The National Book Award-winning, coming-of-age memoir has become a staple in music literature, with Smith highlighting her youth alongside Robert Mapplethorpe as artists chasing their dreams in New York City. Just Kids by Patti Smith is available in hardcover and audio CD.


Billie Holiday’s wildly honest autobiography chronicles the iconic jazz singer’s difficult Baltimore upbringing in which she ran errands at a whorehouse all the way through her thriving music career — touching on the devastating racism Holiday experienced and the heroin addiction that ended her life too soon.

Lady Sings the Blues is available in hardcover, paperback and Kindle.


Part autobiography, part narrative documentary, Alicia Keys gets candid in More Myself: A Journey. shares her path from her childhood in Hell’s Kitchen and Harlem to stardom, pulling the curtain back on her “complex relationship with her father, the people-pleasing nature that characterized her early career, the loss of privacy surrounding her romantic relationships, and the oppressive expectations of female perfection.”


The country icon takes fans through 175 of her songs in the 2020 memoir Dolly Parton, Songteller: My Life in Lyrics.

Parton’s 1994 memoir, Dolly: My Life and Other Unfinished Business, delves deep into her life since leaving home at age 18 to pursue a music career, touching on ” her personal philosophies, her marriage, her friendships, and achievements.”

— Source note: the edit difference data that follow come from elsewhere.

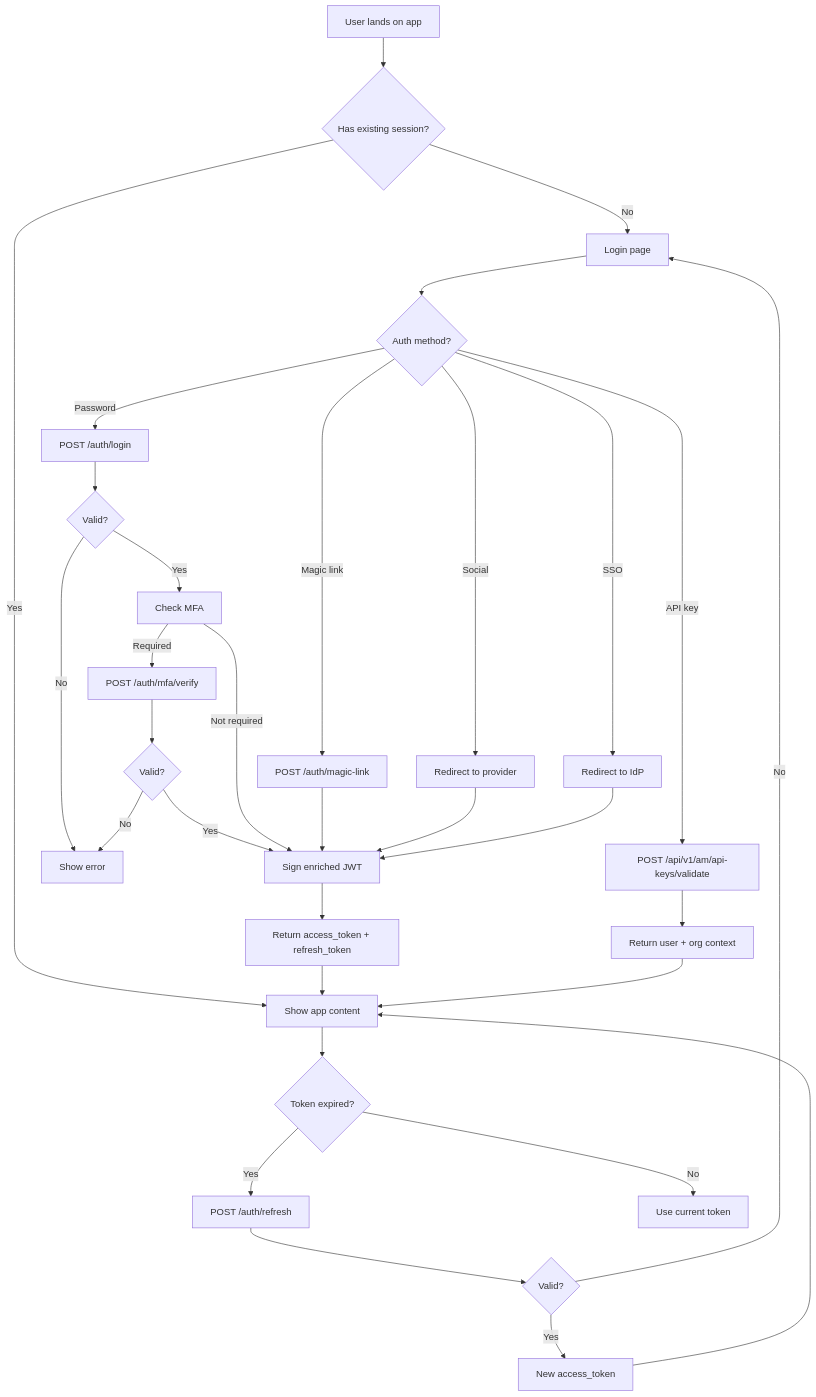
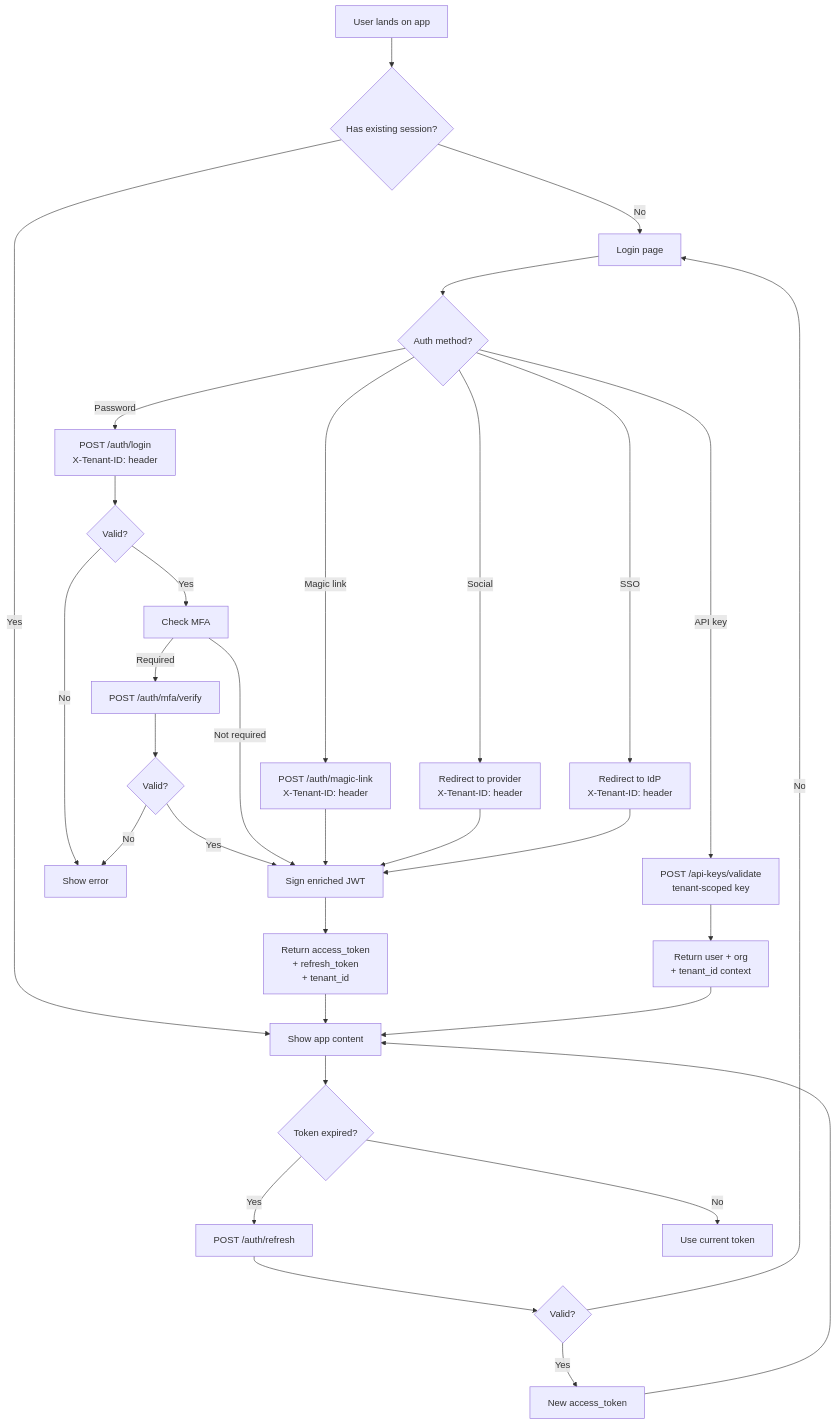
The fourth of 14 diagrams in docs/design-doc.md (microscaler/sesame-idam), drawn with Mermaid before and after one commit. The commit also changed other lines of this file and 424 other files, not shown here.

````diff
--- a/docs/design-doc.md
+++ b/docs/design-doc.md
@@ -470,34 +592,34 @@
 ```mermaid
 flowchart TD
     A[User lands on app] --> B{Has existing session?}
     B -->|No| C[Login page]
     B -->|Yes| D[Show app content]
     C --> E{Auth method?}
-    E -->|Password| F[POST /auth/login]
-    E -->|Magic link| G[POST /auth/magic-link]
-    E -->|Social| H[Redirect to provider]
-    E -->|SSO| I[Redirect to IdP]
-    E -->|API key| J[POST /api/v1/am/api-keys/validate]
+    E -->|Password| F[POST /auth/login<br/>X-Tenant-ID: header]
+    E -->|Magic link| G[POST /auth/magic-link<br/>X-Tenant-ID: header]
+    E -->|Social| H[Redirect to provider<br/>X-Tenant-ID: header]
+    E -->|SSO| I[Redirect to IdP<br/>X-Tenant-ID: header]
+    E -->|API key| J[POST /api-keys/validate<br/>tenant-scoped key]
     F --> K{Valid?}
     K -->|No| L[Show error]
     K -->|Yes| M[Check MFA]
     M -->|Required| N[POST /auth/mfa/verify]
     N --> O{Valid?}
     O -->|No| L
     O -->|Yes| P[Sign enriched JWT]
     M -->|Not required| P
-    P --> Q[Return access_token + refresh_token]
+    P --> Q[Return access_token<br/>+ refresh_token<br/>+ tenant_id]
     Q --> D
     G --> P
     H --> P
     I --> P
-    J --> R[Return user + org context]
+    J --> R[Return user + org<br/>+ tenant_id context]
     R --> D
     D --> S{Token expired?}
     S -->|Yes| T[POST /auth/refresh]
     S -->|No| U[Use current token]
     T --> V{Valid?}
     V -->|No| C
     V -->|Yes| W[New access_token]
     W --> D
 ```
````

Named after her lyric in “Modern Girl,” the Sleater-Kinney guitarist shares her experience leaving a difficult family situation and propelling into a world where music heals, invents and creates a sense of community in Hunger Makes Me a Modern Girl by Carrie Brownstein. The funny, candid look on Brownstein’s life also chronicles the flourishing excitement of the era’s era’s independent music subculture.


In Happiness Becomes You: A Guide to Changing Your Life for Good by Tina Turner, the living legend sheds light on her path to peace in her memoir, in which she details how her Buddhist practices helped her out of the darkest times of her life.


Released in 2013, this deeply personal memoir touches on Carole King’s extraordinary life that inspired Broadway’s Beautiful, chronicling “her journey as a performer, mother, wife and present-day activist.”


Nina Simone shares her powerful, triumphant and tempestuous life in her memoir, I Put a Spell on You. Moving through the highest highs of her career success and the lowest lows of failed marriages, arrest and the threat of imprisonment, mental breakdown, poverty and attempted suicide.


Jennifer Lopez unveils a transformative two-year-period as an artist and a mother in her 2015 memoir, True Love. In the book, Lopez opens up about confronting challenges, overcoming fears and ultimately emerging a stronger person.


In her characteristically down-to-earth memoir, My Story, Reba McEntire tells the funny, inspiring tale of her life from “her childhood in Oklahoma working cattle with her ranching family to her days on the rodeo competition circuit, from her early days as a performer in honky-tonks to her many awards and a sold-out appearance at Carnegie Hall.”

McEntire’s new lifestyle book, Not That Fancy: Simple Lessons on Living, Loving, Eating, and Dusting Off Your Boots, will be released in October.


Leave a Comment